Skip the pictures and give back the rest of the listing exactly.

Data listing START

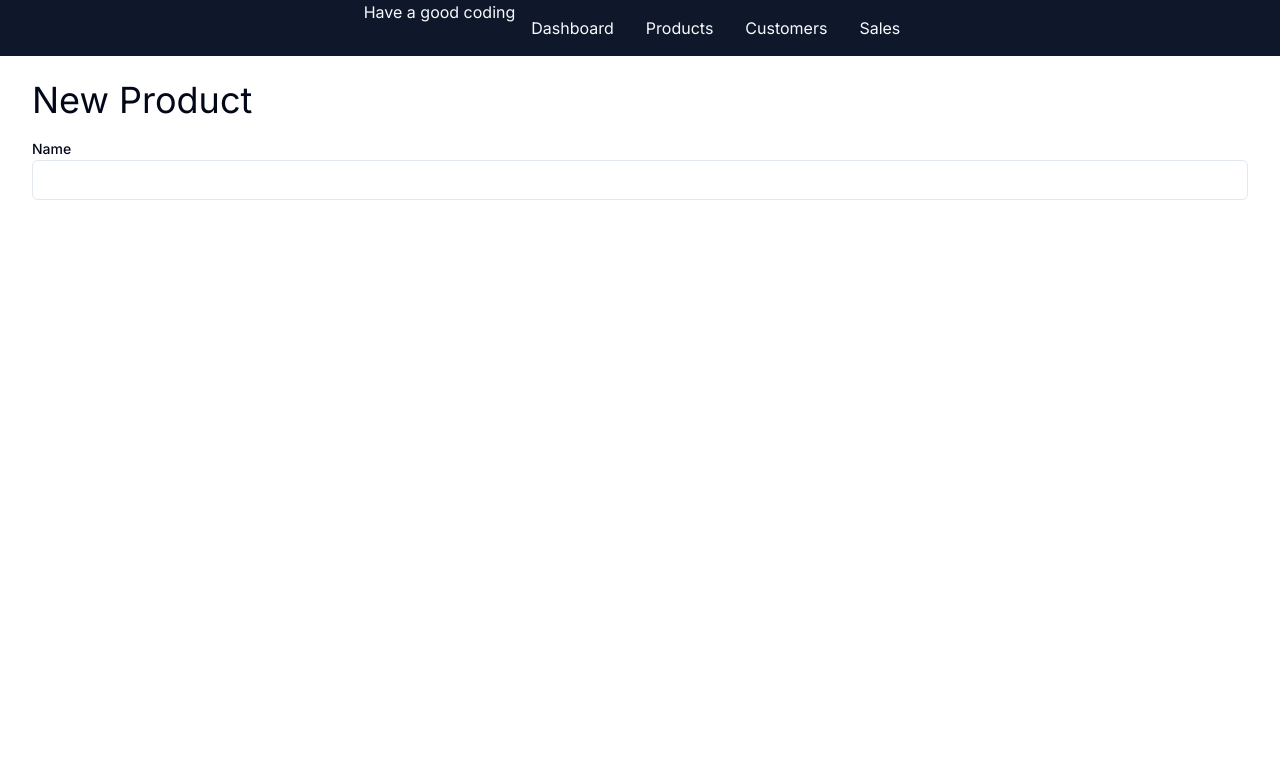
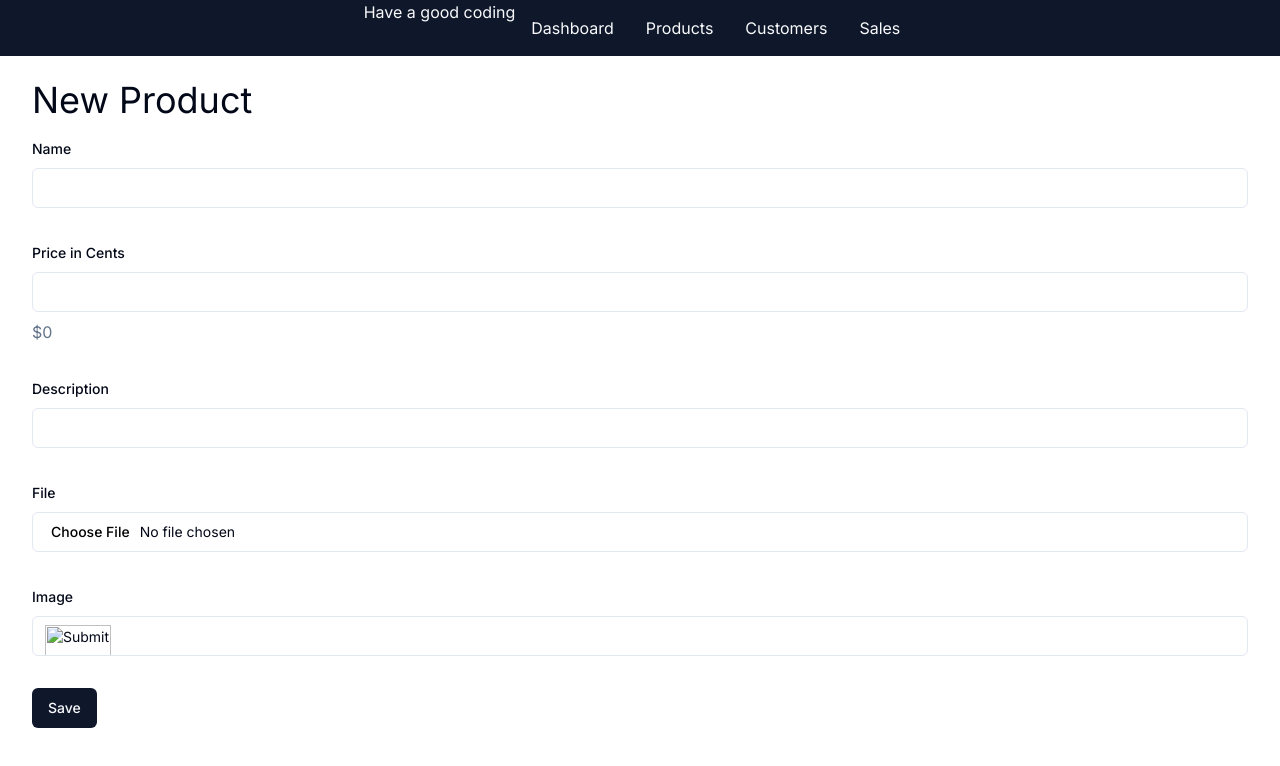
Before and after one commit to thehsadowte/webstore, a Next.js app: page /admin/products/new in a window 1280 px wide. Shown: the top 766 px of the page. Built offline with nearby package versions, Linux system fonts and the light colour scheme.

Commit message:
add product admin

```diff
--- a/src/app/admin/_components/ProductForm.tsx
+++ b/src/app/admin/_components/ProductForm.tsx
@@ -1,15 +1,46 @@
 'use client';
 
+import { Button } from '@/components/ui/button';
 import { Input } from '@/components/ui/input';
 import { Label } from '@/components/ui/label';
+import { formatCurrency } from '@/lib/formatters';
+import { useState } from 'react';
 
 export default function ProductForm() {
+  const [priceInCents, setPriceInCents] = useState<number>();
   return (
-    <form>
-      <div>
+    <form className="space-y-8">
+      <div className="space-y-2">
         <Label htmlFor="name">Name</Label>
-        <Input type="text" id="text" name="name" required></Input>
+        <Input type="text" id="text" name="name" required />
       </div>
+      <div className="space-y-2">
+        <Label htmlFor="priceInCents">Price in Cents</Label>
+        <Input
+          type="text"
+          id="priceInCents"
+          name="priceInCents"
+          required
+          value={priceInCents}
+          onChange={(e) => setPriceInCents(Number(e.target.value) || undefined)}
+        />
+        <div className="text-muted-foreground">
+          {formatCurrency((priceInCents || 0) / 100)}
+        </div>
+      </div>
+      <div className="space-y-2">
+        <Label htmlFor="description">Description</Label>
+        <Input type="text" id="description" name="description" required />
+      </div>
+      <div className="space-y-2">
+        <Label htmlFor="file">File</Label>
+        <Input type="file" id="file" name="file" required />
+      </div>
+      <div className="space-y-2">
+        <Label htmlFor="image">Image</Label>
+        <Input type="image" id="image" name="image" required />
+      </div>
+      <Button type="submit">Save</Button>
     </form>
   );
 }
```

Data listing END

» Reply:
Before and after one commit to thehsadowte/webstore, a Next.js app: page /admin/products/new in a window 1280 px wide. Shown: the top 766 px of the page. Built offline with nearby package versions, Linux system fonts and the light colour scheme.

Commit message:
add product admin

```diff
--- a/src/app/admin/_components/ProductForm.tsx
+++ b/src/app/admin/_components/ProductForm.tsx
@@ -1,15 +1,46 @@
 'use client';
 
+import { Button } from '@/components/ui/button';
 import { Input } from '@/components/ui/input';
 import { Label } from '@/components/ui/label';
+import { formatCurrency } from '@/lib/formatters';
+import { useState } from 'react';
 
 export default function ProductForm() {
+  const [priceInCents, setPriceInCents] = useState<number>();
   return (
-    <form>
-      <div>
+    <form className="space-y-8">
+      <div className="space-y-2">
         <Label htmlFor="name">Name</Label>
-        <Input type="text" id="text" name="name" required></Input>
+        <Input type="text" id="text" name="name" required />
       </div>
+      <div className="space-y-2">
+        <Label htmlFor="priceInCents">Price in Cents</Label>
+        <Input
+          type="text"
+          id="priceInCents"
+          name="priceInCents"
+          required
+          value={priceInCents}
+          onChange={(e) => setPriceInCents(Number(e.target.value) || undefined)}
+        />
+        <div className="text-muted-foreground">
+          {formatCurrency((priceInCents || 0) / 100)}
+        </div>
+      </div>
+      <div className="space-y-2">
+        <Label htmlFor="description">Description</Label>
+        <Input type="text" id="description" name="description" required />
+      </div>
+      <div className="space-y-2">
+        <Label htmlFor="file">File</Label>
+        <Input type="file" id="file" name="file" required />
+      </div>
+      <div className="space-y-2">
+        <Label htmlFor="image">Image</Label>
+        <Input type="image" id="image" name="image" required />
+      </div>
+      <Button type="submit">Save</Button>
     </form>
   );
 }
```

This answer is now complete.